▶ _BRIEF_
Find every line of the records that has "Долг" and return it.
*** DATASET RECORDS ***
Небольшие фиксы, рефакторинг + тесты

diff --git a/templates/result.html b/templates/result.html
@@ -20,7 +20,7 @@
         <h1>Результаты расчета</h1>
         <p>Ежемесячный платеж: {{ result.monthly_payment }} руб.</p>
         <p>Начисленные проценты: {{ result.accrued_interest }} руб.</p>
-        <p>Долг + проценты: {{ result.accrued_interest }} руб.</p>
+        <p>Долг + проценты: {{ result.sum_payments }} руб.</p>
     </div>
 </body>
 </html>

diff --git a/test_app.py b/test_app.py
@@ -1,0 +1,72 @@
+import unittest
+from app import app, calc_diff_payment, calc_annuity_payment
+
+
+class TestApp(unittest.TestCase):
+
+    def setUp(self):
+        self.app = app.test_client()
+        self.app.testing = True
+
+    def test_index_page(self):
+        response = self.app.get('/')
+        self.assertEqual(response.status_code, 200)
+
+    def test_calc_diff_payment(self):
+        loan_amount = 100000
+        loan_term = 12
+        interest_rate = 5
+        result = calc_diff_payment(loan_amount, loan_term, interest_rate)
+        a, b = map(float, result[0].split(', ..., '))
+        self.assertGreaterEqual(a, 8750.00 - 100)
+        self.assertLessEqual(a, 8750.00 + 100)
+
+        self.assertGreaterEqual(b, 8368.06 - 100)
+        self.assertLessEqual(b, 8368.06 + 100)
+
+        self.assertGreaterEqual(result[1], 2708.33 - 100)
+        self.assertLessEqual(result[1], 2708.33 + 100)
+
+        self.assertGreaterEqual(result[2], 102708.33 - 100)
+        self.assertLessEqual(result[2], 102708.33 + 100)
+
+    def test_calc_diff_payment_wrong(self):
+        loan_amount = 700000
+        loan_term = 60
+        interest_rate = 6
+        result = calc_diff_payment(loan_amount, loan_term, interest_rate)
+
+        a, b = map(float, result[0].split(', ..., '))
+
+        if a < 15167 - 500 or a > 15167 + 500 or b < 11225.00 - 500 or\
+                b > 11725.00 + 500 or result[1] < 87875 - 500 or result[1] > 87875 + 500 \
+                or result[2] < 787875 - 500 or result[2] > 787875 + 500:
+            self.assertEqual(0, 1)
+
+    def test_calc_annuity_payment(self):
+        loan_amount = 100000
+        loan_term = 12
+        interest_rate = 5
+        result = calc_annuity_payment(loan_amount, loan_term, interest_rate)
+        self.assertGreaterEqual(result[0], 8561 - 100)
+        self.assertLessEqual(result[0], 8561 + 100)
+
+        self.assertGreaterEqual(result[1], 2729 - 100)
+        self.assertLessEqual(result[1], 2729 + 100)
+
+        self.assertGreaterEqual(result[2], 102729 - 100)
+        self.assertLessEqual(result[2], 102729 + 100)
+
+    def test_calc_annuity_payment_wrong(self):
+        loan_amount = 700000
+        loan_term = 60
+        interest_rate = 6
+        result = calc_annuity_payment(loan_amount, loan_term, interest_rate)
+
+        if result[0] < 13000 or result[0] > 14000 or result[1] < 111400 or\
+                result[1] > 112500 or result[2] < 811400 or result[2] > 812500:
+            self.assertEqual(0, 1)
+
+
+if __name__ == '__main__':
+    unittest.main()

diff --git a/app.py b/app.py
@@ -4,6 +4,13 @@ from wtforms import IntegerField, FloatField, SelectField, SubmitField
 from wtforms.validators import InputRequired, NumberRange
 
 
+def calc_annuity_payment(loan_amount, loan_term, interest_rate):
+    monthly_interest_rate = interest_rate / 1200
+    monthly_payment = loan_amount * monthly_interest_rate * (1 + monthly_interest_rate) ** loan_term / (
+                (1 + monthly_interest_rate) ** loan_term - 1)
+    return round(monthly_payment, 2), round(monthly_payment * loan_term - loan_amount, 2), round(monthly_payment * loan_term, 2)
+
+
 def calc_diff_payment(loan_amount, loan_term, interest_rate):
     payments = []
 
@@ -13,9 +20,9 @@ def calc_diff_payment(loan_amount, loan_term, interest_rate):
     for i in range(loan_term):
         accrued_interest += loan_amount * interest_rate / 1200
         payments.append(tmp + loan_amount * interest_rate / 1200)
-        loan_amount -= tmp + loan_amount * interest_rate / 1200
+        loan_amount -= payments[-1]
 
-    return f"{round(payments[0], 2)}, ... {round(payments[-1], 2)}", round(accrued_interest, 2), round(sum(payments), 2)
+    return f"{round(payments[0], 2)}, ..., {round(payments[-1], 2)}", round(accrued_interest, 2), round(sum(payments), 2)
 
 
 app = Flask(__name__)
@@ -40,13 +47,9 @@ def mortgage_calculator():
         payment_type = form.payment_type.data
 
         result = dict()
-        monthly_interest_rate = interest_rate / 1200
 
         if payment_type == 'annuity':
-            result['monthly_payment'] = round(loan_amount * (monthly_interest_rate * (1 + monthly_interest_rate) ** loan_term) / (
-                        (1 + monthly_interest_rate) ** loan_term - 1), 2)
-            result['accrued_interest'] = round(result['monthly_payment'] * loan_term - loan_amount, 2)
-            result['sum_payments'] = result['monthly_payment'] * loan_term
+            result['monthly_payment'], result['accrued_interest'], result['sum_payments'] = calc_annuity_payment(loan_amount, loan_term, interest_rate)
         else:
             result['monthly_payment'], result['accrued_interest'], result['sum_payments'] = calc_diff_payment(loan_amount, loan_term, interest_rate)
*** End of DATASET RECORDS ***
▶ _ANSWER SECTION_
-        <p>Долг + проценты: {{ result.accrued_interest }} руб.</p>
+        <p>Долг + проценты: {{ result.sum_payments }} руб.</p>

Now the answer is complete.